The value of data for readers and the newsroom

When I was at the BBC, a very smart producer, Gill Parker, approached me about pulling together a massive amount of data and information she was collecting with Frank Gardner trying to unravel the events that lead to the 11 September 2001 attacks in the US. Not only had Gill worked on the BBC’s flagship current affairs programme Newsnight and on ABC’s Nightline in the US, she also had worked in the technology industry. They were interviewing law enforcement and security sources all around the world and collecting masses of information which they all had in Microsoft Word files. She knew that they needed something else to help them connect the dots, and speaking with me in Washington where I was working as’s Washington correspondent at the time, she asked if help her get some database help.

I thought it was a great idea. My view was that by helping her organise all of the information that they were collecting, the News website could use the resulting database to develop info-graphics and other interactives that would help our audience better understand the complex story.
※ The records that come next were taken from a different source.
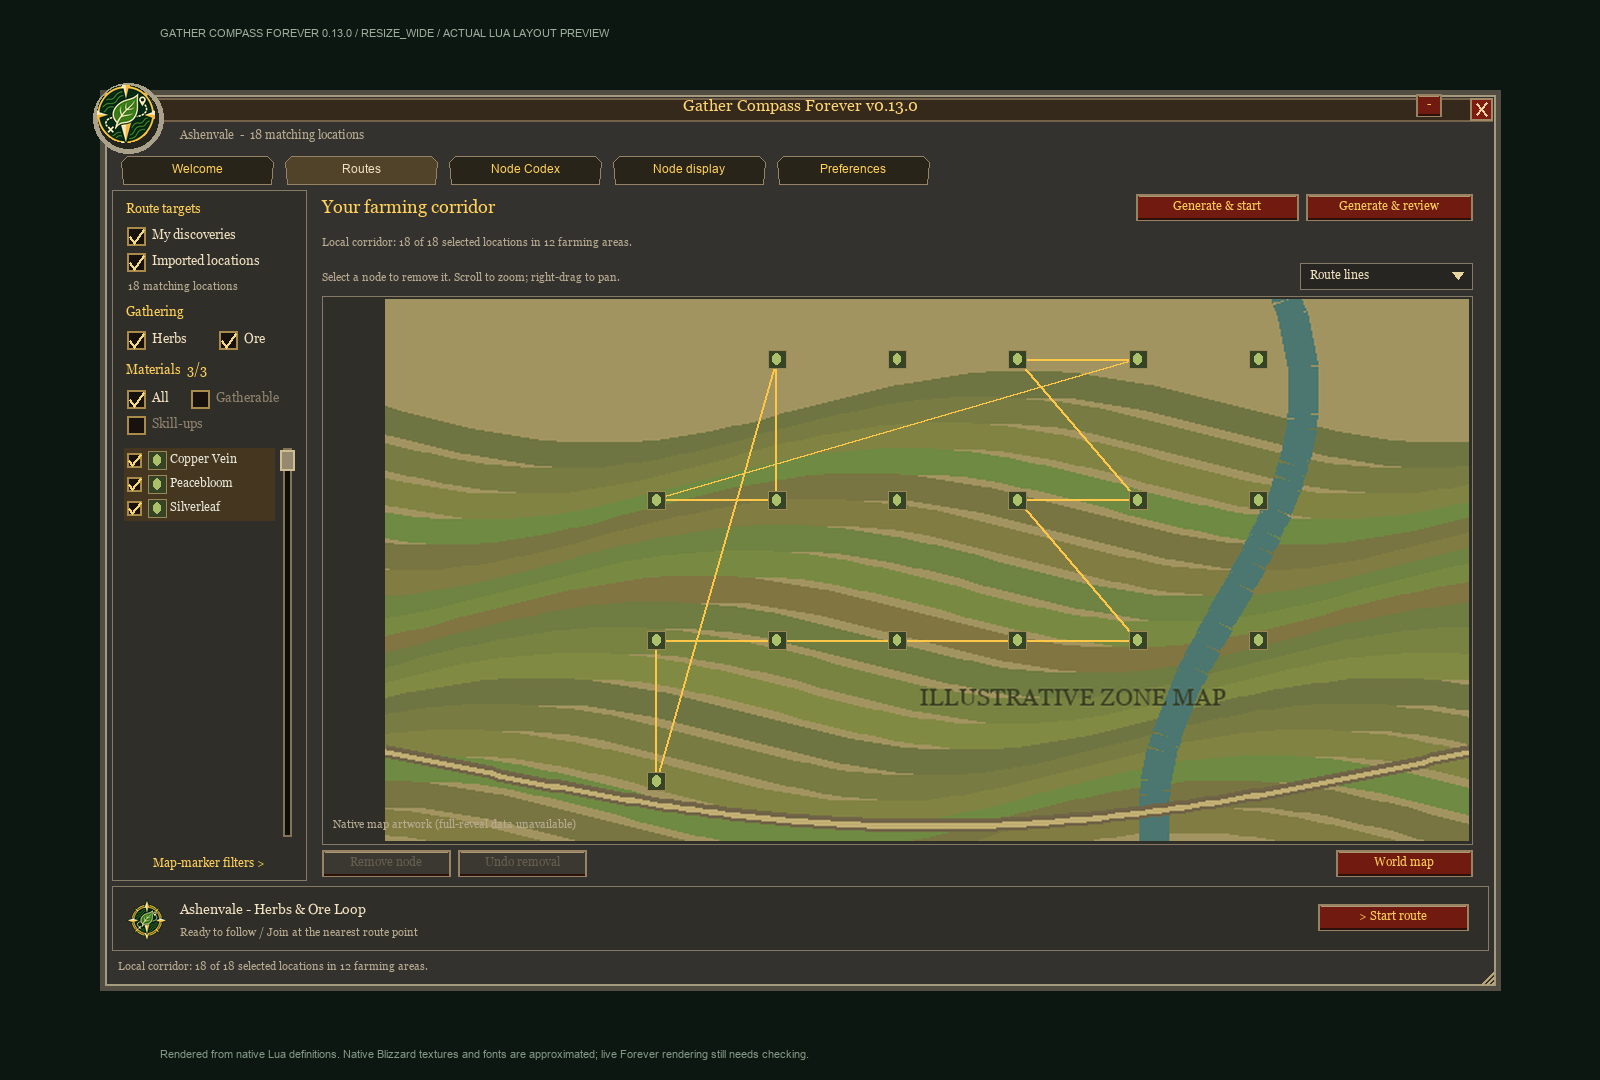
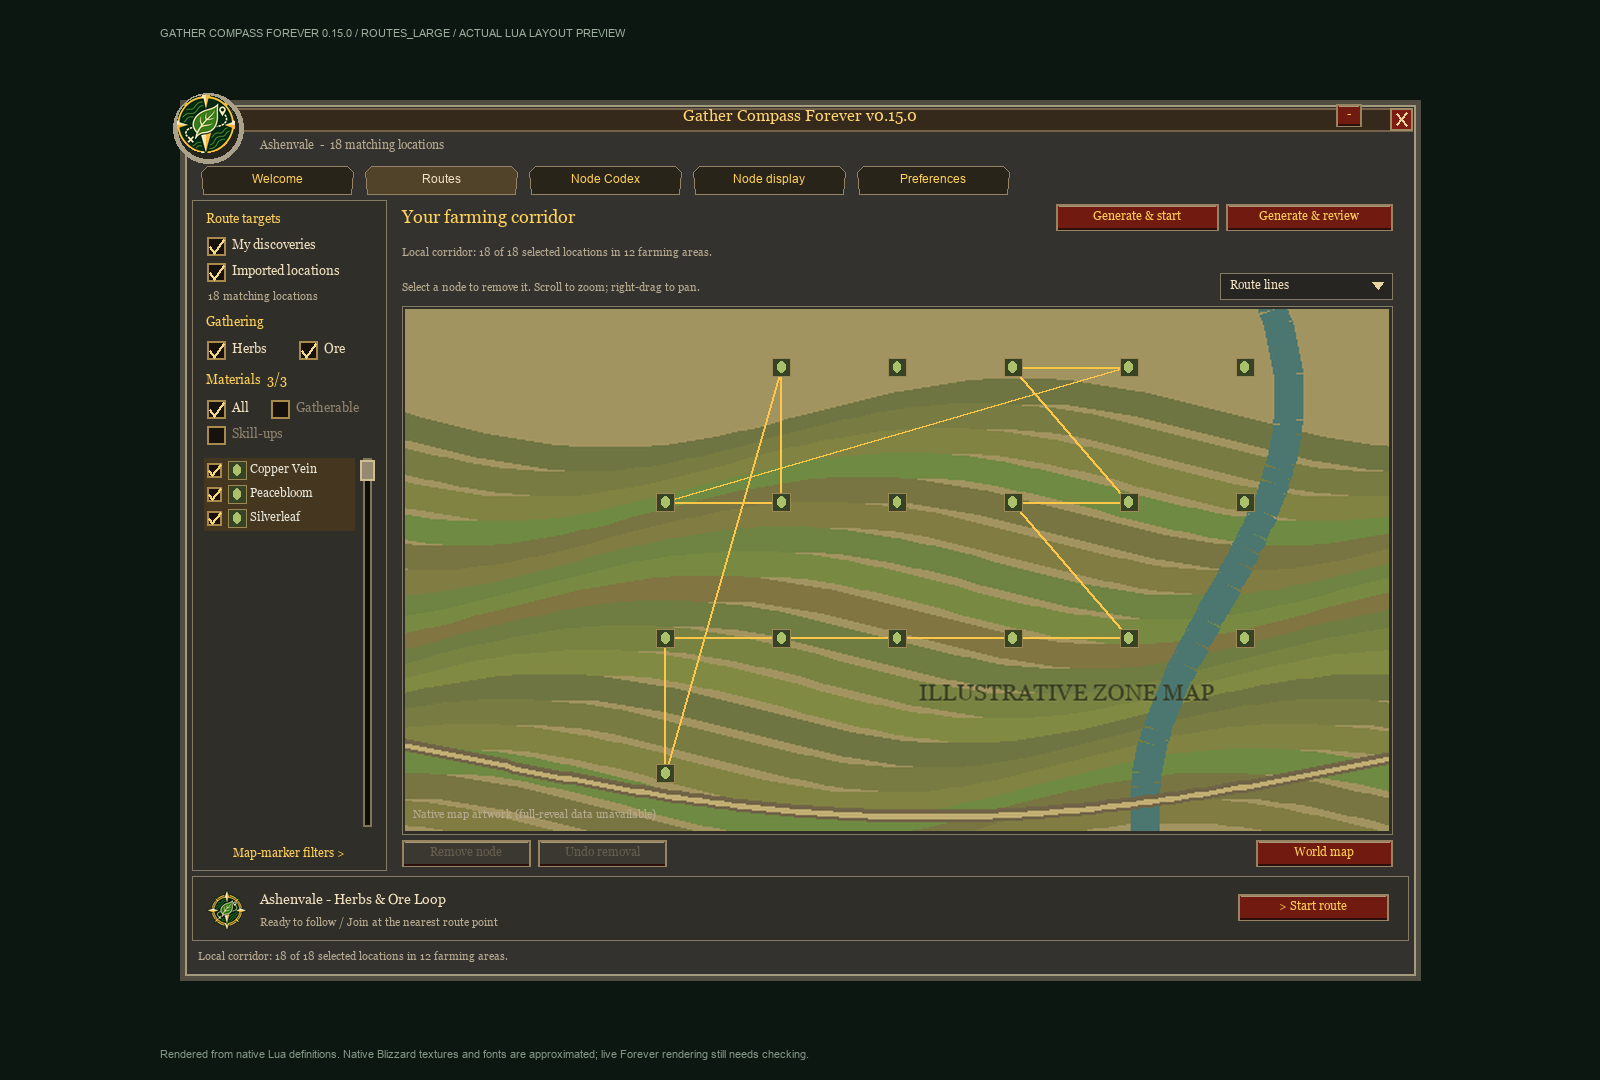
Prepare v0.15.0 fixed panel layouts release

Changed region(s): [[0.0312, 0.0611, 0.9375, 0.9167]]

diff --git a/tools/render_ui_preview.py b/tools/render_ui_preview.py
@@ -35,7 +35,7 @@ CreateFrame=function(...)
  return f
 end
 WorldMapFrame:Hide()
-A={version='0.14.0'};for _,m in ipairs({'Store','Client','Resources','MarkerGroups','SkillTooltip','Selection','Atlas','ResourceLibrary','DifficultyProbe','Editor','Recorder','Corridor','Planner','FarmingSession','Follower','Heatmap','MiniHeat','MinimapPins','Map','Skin','PanelWindow','ScrollPanel','VirtualList','Dropdown','Data/MapReveal','MapOverlays','MapArt','GroupPicker','RouteSketch','RouteView','ResourceLibraryView','UIActions','FilterSidebar','WelcomeView','MarkerFiltersView','NodeDisplayView','PreferencesView','UI','Arrow','MinimapButton'}) do assert(loadfile(m..'.lua'))('GatherCompassForever',A) end
+A={version='0.15.0'};for _,m in ipairs({'Store','Client','Resources','MarkerGroups','SkillTooltip','Selection','Atlas','ResourceLibrary','DifficultyProbe','Editor','Recorder','Corridor','Planner','FarmingSession','Follower','Heatmap','MiniHeat','MinimapPins','Map','Skin','PanelWindow','ScrollPanel','VirtualList','Dropdown','Data/MapReveal','MapOverlays','MapArt','GroupPicker','RouteSketch','RouteView','ResourceLibraryView','UIActions','FilterSidebar','WelcomeView','MarkerFiltersView','NodeDisplayView','PreferencesView','UI','Arrow','MinimapButton'}) do assert(loadfile(m..'.lua'))('GatherCompassForever',A) end
 A.db=A.Store.Open();A.Client.Position=function() return {mapID=1,x=.2,y=.4} end
 A.Client.Size=function() return 1000,600 end
 A.Client.Distance=function(a,b) if not a or not b or a.mapID~=b.mapID then return end;return math.sqrt(((a.x-b.x)*1000)^2+((a.y-b.y)*600)^2) end
@@ -156,7 +156,7 @@ def render(scene):
         resolving.remove(k);boxes[k]=r;return r
     def visible(o):return o['shown'] is not False and (o['parent'] is None or ident(o['parent'])==0 or visible(o['parent']))
     im=Image.new('RGBA',(screen_w,screen_h),'#0c1711');d=ImageDraw.Draw(im)
-    d.text((160,27),'GATHER COMPASS FOREVER 0.14.0 / '+scene.upper()+' / ACTUAL LUA LAYOUT PREVIEW',font=ImageFont.truetype('C:/Windows/Fonts/arial.ttf',11),fill='#9cae9d')
+    d.text((160,27),'GATHER COMPASS FOREVER 0.15.0 / '+scene.upper()+' / ACTUAL LUA LAYOUT PREVIEW',font=ImageFont.truetype('C:/Windows/Fonts/arial.ttf',11),fill='#9cae9d')
     fonts={}; text_report=[]
     def font(o):
         size=int(o['fontSize'] or 12);family='georgia.ttf' if 'FRIZ' in (o['fontPath'] or '') else 'arial.ttf';key=(family,size)

diff --git a/tests/package.py b/tests/package.py
@@ -1,7 +1,7 @@
 from pathlib import Path
 import zipfile
 root = Path(__file__).resolve().parents[1]
-path = root / 'dist/GatherCompassForever-0.14.0.zip'
+path = root / 'dist/GatherCompassForever-0.15.0.zip'
 assert path.is_file(), 'Installable ZIP missing'
 with zipfile.ZipFile(path) as z:
     names = z.namelist()
@@ -11,7 +11,7 @@ with zipfile.ZipFile(path) as z:
     metadata = dict(line[3:].split(': ', 1) for line in toc.splitlines() if line.startswith('## '))
     assert metadata['Title'] == 'Gather Compass Forever'
     assert metadata['SavedVariables'] == 'GatherCompassForeverDB'
-    assert metadata['Version'] == '0.14.0'
+    assert metadata['Version'] == '0.15.0'
     assert metadata['X-License'] == 'MIT'
     assert metadata['IconTexture'] == r'Interface\AddOns\GatherCompassForever\Media\Icon'
     for texture in ['Icon', 'LogoSheet', 'EmptyEmblem', 'NodeRing', 'NodeSquare', 'GuideArrow', 'HeatBlob', 'MinimapMasks']:

diff --git a/tools/package.py b/tools/package.py
@@ -14,7 +14,7 @@ for name in files:
     assert (root / name).is_file(), f'Missing package file: {name}'
 dist = root / 'dist'
 dist.mkdir(exist_ok=True)
-path = dist / 'GatherCompassForever-0.14.0.zip'
+path = dist / 'GatherCompassForever-0.15.0.zip'
 with zipfile.ZipFile(path, 'w', zipfile.ZIP_DEFLATED) as z:
     for name in files:
         z.write(root / name, 'GatherCompassForever/' + name)

diff --git a/README.md b/README.md
@@ -14,7 +14,7 @@ where resources grow, build farming routes and follow a clear in-game guide arro
 ![Tests](https://github.com/Red463/GatherCompassForever/actions/workflows/ci.yml/badge.svg)
 ![MIT license](https://img.shields.io/badge/license-MIT-green.svg)
 
-**Current version:** 0.14.0 ? **Client interface:** 16001 ? **Command:** `/gcf`
+**Current version:** 0.15.0 ? **Client interface:** 16001 ? **Command:** `/gcf`
 
 ## What it does
 
@@ -37,14 +37,14 @@ where resources grow, build farming routes and follow a clear in-game guide arro
   resource breakdown. Minimap outlines retain their original spawn positions.
 - **Tune map markers.** Visible nodes chooses everyday markers; World map/Minimap pages control sizes, opacity,
   grouping and nearby-icon hiding without losing hollow outlines.
-- **Resize the panel.** Drag its bottom-right corner to expand the map and lists while
-  keeping text and controls at their normal size. Dimensions and position are saved.
+- **Choose a panel size.** Select Small, Standard or Large in Preferences. Each layout
+  gives the map and lists appropriate space while keeping normal text and controls unchanged.
 - **Review without losing history.** Removals affect the current plan only. Existing
   saved routes and node history are preserved. A minimap badge opens the panel.
 
 ## Install
 
-1. Download `GatherCompassForever-0.14.0.zip` from
+1. Download `GatherCompassForever-0.15.0.zip` from
    [Releases](https://github.com/Red463/GatherCompassForever/releases/latest).
    Choose the addon ZIP asset rather than GitHub's automatic **Source code** ZIP.
 2. Close WoW and extract the `GatherCompassForever` folder into your Forever
@@ -273,19 +273,29 @@ Use `/gcf` to reopen the panel when its minimap button is hidden.
 
 ### Panel size
 
-Drag the grip at the bottom-right corner to change width and height independently.
-Extra space enlarges the Routes map, shows more materials and increases the visible Codex
-area. Narrow layouts wrap controls or offer an interior scrollbar; normal text,
-buttons and icons keep their existing sizes. Preferences shows the current dimensions
-and **Reset panel size** (scroll down when needed).
+Use **Preferences > Panel & minimap > Panel size** to choose a fixed layout:
 
-The default is **960 x 624** and the minimum layout is **860 x 600 UI units**. These
-follow WoW's UI coordinate system rather than physical monitor pixels. A smaller
-usable screen uses automatic fitting, which can reduce text size. Your preferred
-size is retained when the screen changes and restored when space is available.
-Minimising preserves the expanded dimensions; guide-arrow size remains independent.
+| Size | Width x height (UI units) |
+| --- | --- |
+| Small | 960 x 680 |
+| Standard (default) | 1100 x 780 |
+| Large | 1240 x 880 |
 
-![Wider panel with a larger route map and unchanged text size](docs/images/panel-resize.png)
+The route map grows with the layout while keeping its artwork proportions and
+aligned nodes, lines and heat. Lists show more rows where space allows; smaller
+layouts use interior scrolling. Normal text, buttons and icons keep their sizes.
+The corner resize grip has been removed. **Reset panel size** chooses Standard.
+
+Saved custom dimensions migrate to the nearest preset, preserving position. If a
+choice does not fit the current screen, the addon temporarily uses the largest
+smaller preset that fits and explains this in Preferences. Only screens too small
+for Small scale down the whole panel. Your preferred choice returns when space is
+available. These sizes use WoW's UI coordinates, rather than physical monitor pixels.
+Minimising preserves the preset; guide-arrow size remains independent.
+
+![Large fixed panel with a proportional route map and unchanged text size](docs/images/panel-resize.png)
+
+![Fixed size selection in Preferences](docs/images/panel-preferences.png)
 
 ## How to read the data
 

diff --git a/CHANGELOG.md b/CHANGELOG.md
@@ -1,5 +1,13 @@
 # Changelog
 
+## 0.15.0
+
+- Replace free panel resizing with Small (960 x 680), Standard (1100 x 780) and Large (1240 x 880) layouts selected in Preferences. Remove the corner resize grip.
+- Keep normal text and control sizes unchanged, enlarge the route map and lists with each layout, and preserve map artwork proportions and marker alignment.
+- Migrate saved dimensions to the nearest preset without changing panel position, route progress or filters.
+- Fit oversized choices to a smaller preset temporarily; restore the chosen size when screen space returns. Scale the whole panel only when even Small cannot fit.
+- Update Preferences size/reset instructions and preserve minimising, map zoom/pan, Codex selection and active guidance across size changes.
+
 ## 0.14.0
 
 - Remember confirmed detour pickups for the current lap and skip their matching later gather stops in both Lines and Heatmap mode. Reset next lap or on a fresh route start.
We could help show relationships between all of the main actors in al Qaeda as well as walk people through an interactive timeline of events. I had a vision of displaying the information on a globe. People could move through time and see various events with key actors in the story. This was a bit beyond the technology of the time. Google Earth was still a few years away, and it would have required significant development for some of the visualisations. However, on a story like this, I thought we could justify the effort, and frankly, we didn’t need to go that far. Bottom line: Organising the data would have huge benefits for BBC journalists and also for our audiences.

?Unfortunately, it was the beginning of several years of cuts at the BBC, and the News website was coming under pressure. It was beyond the scope of what I had time to do or could do in my position, and we didn’t have database developers at the website who could be spared, I was told.

A few years later as Google Earth developed, Declan Butler at Nature used data of the spread of the H5N1virus globally to achieve something like the vision I had in terms of showing events over time and distance.

It is great to see my friend and former Guardian colleague Simon Rogers move forward with this thinking of data as a resource both internally to help journalists and also externally to help explain a complex story in his work on the Wikileaks War Logs story. Simon wrote about it on the Guardian Datablog:

we needed to make the data easier to use for our team of investigative reporters: David Leigh, Nick Davies, Declan Walsh, Simon Tisdall, Richard Norton-Taylor. We also wanted to make it simpler to access key information for you, out there in the real world – as clear and open as we could make it.

As the digital research editor at The Guardian, data was key to many of my ideas (before I left this March to pursue my own projects). I even thought that data could become a source of revenue for The Guardian. Data and analysis is something that people are willing to pay for. Ben Ayers, the Head of social media and community at, (speaking for himself not ITV) said to me on Twitter:

Brilliant. I’d pay for that stuff. Surely the kind of value that could be, er, charged for. Just sayin’ … just an example of where, if people expect great interpretation of data as part of the package, the Guardian could charge subs

As I replied to Ben, I wouldn’t advocate charging for data for the War Logs, but I would suggest that charging for data about media, business and sports. That could become an important source of income to help subsidise the cost of investigations like the War Logs. Data wrangling can be time intensive. I know from my experience in developing the media job cuts series that I wrote at the end of 2009 for The Guardian. However, the data can be a great resource for journalists writing stories as well as developing interactive graphics like the media job cuts map or the IED attack map for the War Logs story. Data drives traffic, as the Texas Tribune in the US has found, and I believe that certain datasets could be developed into new commercial products for news organisations.

links for 2010-07-27